Work request: Copy all records precisely, apart from the pictures.
Dataset records below:
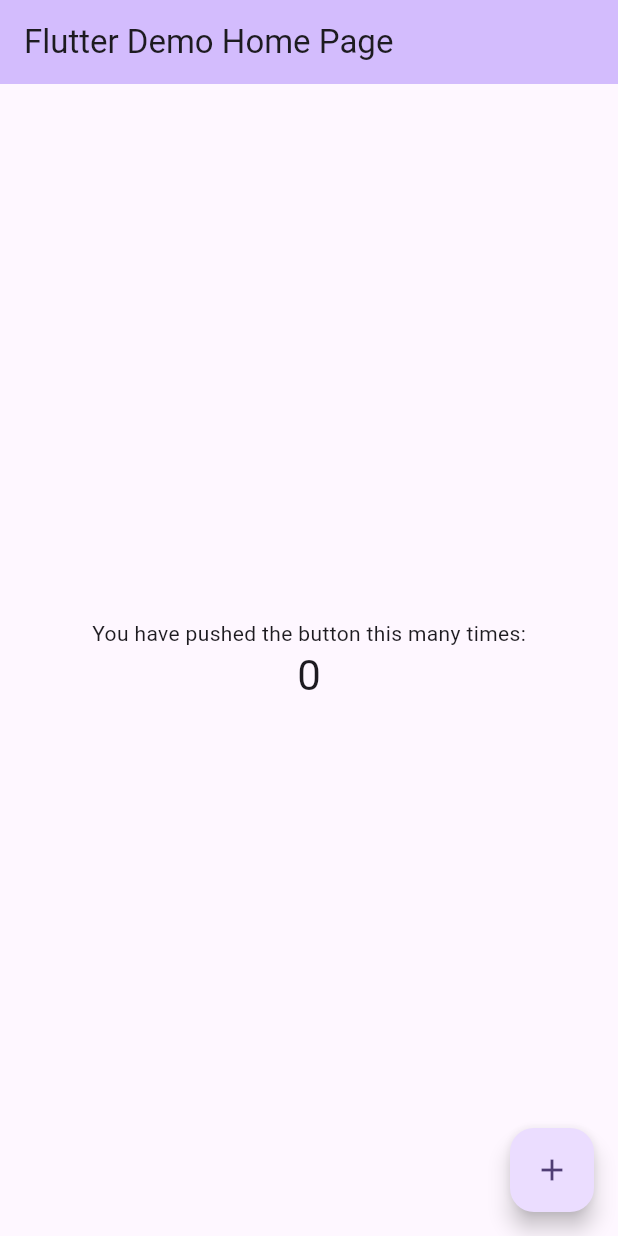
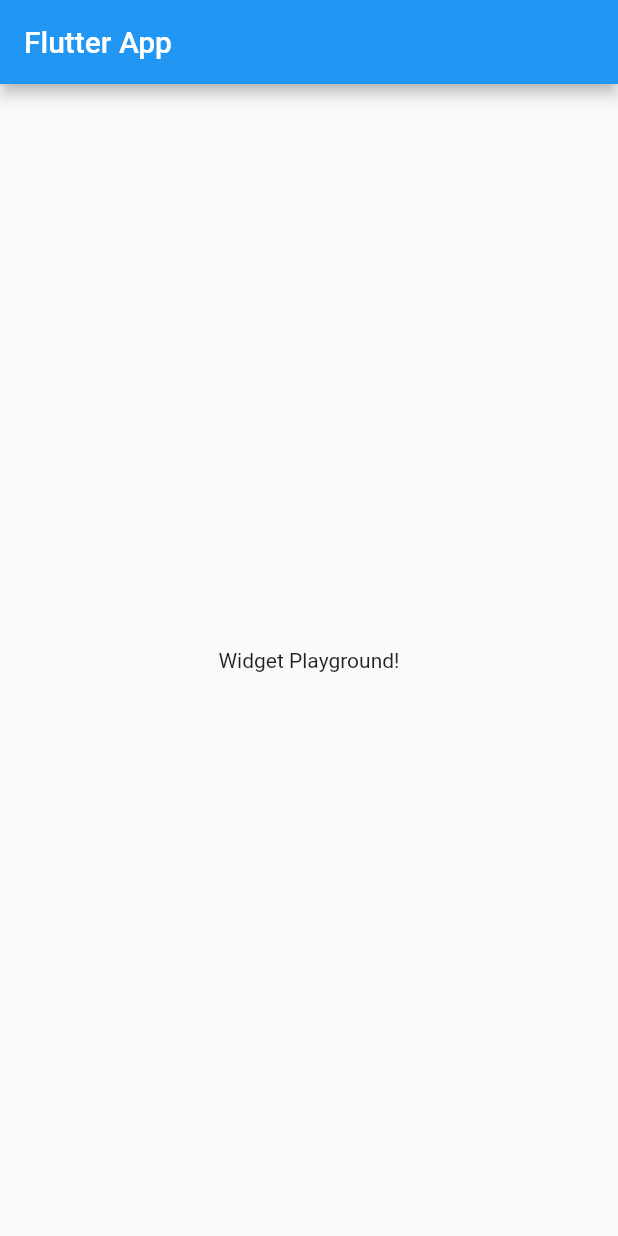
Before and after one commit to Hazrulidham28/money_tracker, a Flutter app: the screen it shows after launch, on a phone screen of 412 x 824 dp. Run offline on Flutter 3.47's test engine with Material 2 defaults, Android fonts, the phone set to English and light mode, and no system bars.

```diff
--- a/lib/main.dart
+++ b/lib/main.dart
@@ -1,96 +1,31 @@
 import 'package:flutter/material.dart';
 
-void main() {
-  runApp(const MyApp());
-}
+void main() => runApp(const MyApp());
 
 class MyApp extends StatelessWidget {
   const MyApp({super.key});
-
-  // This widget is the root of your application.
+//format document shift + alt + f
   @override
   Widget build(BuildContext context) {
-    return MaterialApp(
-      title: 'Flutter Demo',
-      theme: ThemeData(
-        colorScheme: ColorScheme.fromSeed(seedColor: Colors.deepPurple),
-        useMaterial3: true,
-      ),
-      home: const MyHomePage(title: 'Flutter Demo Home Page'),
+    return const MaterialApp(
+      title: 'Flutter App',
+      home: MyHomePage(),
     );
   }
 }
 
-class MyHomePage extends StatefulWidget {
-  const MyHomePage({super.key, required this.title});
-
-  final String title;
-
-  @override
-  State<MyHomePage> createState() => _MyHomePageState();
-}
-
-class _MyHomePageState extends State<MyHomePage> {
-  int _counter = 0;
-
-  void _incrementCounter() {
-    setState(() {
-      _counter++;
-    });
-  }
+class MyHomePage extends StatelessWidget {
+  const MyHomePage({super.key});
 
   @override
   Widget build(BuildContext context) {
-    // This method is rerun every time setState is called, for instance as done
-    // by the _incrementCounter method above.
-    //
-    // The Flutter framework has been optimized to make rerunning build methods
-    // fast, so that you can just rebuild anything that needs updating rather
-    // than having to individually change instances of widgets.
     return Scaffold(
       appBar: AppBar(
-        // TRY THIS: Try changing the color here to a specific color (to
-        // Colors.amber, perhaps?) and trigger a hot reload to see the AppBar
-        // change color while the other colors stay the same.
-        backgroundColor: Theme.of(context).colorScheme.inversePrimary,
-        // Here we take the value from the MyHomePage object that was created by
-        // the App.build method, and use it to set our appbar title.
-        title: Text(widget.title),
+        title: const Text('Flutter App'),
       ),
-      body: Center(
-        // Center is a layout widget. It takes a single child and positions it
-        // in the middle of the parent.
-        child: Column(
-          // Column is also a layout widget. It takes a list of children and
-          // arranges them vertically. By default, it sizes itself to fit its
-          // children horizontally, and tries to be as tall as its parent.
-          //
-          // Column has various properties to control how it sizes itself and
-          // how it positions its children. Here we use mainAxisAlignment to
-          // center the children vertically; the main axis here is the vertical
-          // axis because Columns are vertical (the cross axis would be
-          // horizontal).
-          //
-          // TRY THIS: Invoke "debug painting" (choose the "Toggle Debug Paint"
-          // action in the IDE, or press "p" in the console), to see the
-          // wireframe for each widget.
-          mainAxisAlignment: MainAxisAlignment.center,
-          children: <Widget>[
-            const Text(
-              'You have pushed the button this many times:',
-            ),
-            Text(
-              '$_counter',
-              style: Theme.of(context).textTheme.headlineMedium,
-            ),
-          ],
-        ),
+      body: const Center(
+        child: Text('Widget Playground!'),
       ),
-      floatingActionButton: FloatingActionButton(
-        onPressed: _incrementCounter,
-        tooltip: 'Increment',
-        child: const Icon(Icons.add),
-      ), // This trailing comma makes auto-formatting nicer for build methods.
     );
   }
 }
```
End of Dataset records.
Solution to this task:
Before and after one commit to Hazrulidham28/money_tracker, a Flutter app: the screen it shows after launch, on a phone screen of 412 x 824 dp. Run offline on Flutter 3.47's test engine with Material 2 defaults, Android fonts, the phone set to English and light mode, and no system bars.

```diff
--- a/lib/main.dart
+++ b/lib/main.dart
@@ -1,96 +1,31 @@
 import 'package:flutter/material.dart';
 
-void main() {
-  runApp(const MyApp());
-}
+void main() => runApp(const MyApp());
 
 class MyApp extends StatelessWidget {
   const MyApp({super.key});
-
-  // This widget is the root of your application.
+//format document shift + alt + f
   @override
   Widget build(BuildContext context) {
-    return MaterialApp(
-      title: 'Flutter Demo',
-      theme: ThemeData(
-        colorScheme: ColorScheme.fromSeed(seedColor: Colors.deepPurple),
-        useMaterial3: true,
-      ),
-      home: const MyHomePage(title: 'Flutter Demo Home Page'),
+    return const MaterialApp(
+      title: 'Flutter App',
+      home: MyHomePage(),
     );
   }
 }
 
-class MyHomePage extends StatefulWidget {
-  const MyHomePage({super.key, required this.title});
-
-  final String title;
-
-  @override
-  State<MyHomePage> createState() => _MyHomePageState();
-}
-
-class _MyHomePageState extends State<MyHomePage> {
-  int _counter = 0;
-
-  void _incrementCounter() {
-    setState(() {
-      _counter++;
-    });
-  }
+class MyHomePage extends StatelessWidget {
+  const MyHomePage({super.key});
 
   @override
   Widget build(BuildContext context) {
-    // This method is rerun every time setState is called, for instance as done
-    // by the _incrementCounter method above.
-    //
-    // The Flutter framework has been optimized to make rerunning build methods
-    // fast, so that you can just rebuild anything that needs updating rather
-    // than having to individually change instances of widgets.
     return Scaffold(
       appBar: AppBar(
-        // TRY THIS: Try changing the color here to a specific color (to
-        // Colors.amber, perhaps?) and trigger a hot reload to see the AppBar
-        // change color while the other colors stay the same.
-        backgroundColor: Theme.of(context).colorScheme.inversePrimary,
-        // Here we take the value from the MyHomePage object that was created by
-        // the App.build method, and use it to set our appbar title.
-        title: Text(widget.title),
+        title: const Text('Flutter App'),
       ),
-      body: Center(
-        // Center is a layout widget. It takes a single child and positions it
-        // in the middle of the parent.
-        child: Column(
-          // Column is also a layout widget. It takes a list of children and
-          // arranges them vertically. By default, it sizes itself to fit its
-          // children horizontally, and tries to be as tall as its parent.
-          //
-          // Column has various properties to control how it sizes itself and
-          // how it positions its children. Here we use mainAxisAlignment to
-          // center the children vertically; the main axis here is the vertical
-          // axis because Columns are vertical (the cross axis would be
-          // horizontal).
-          //
-          // TRY THIS: Invoke "debug painting" (choose the "Toggle Debug Paint"
-          // action in the IDE, or press "p" in the console), to see the
-          // wireframe for each widget.
-          mainAxisAlignment: MainAxisAlignment.center,
-          children: <Widget>[
-            const Text(
-              'You have pushed the button this many times:',
-            ),
-            Text(
-              '$_counter',
-              style: Theme.of(context).textTheme.headlineMedium,
-            ),
-          ],
-        ),
+      body: const Center(
+        child: Text('Widget Playground!'),
       ),
-      floatingActionButton: FloatingActionButton(
-        onPressed: _incrementCounter,
-        tooltip: 'Increment',
-        child: const Icon(Icons.add),
-      ), // This trailing comma makes auto-formatting nicer for build methods.
     );
   }
 }
```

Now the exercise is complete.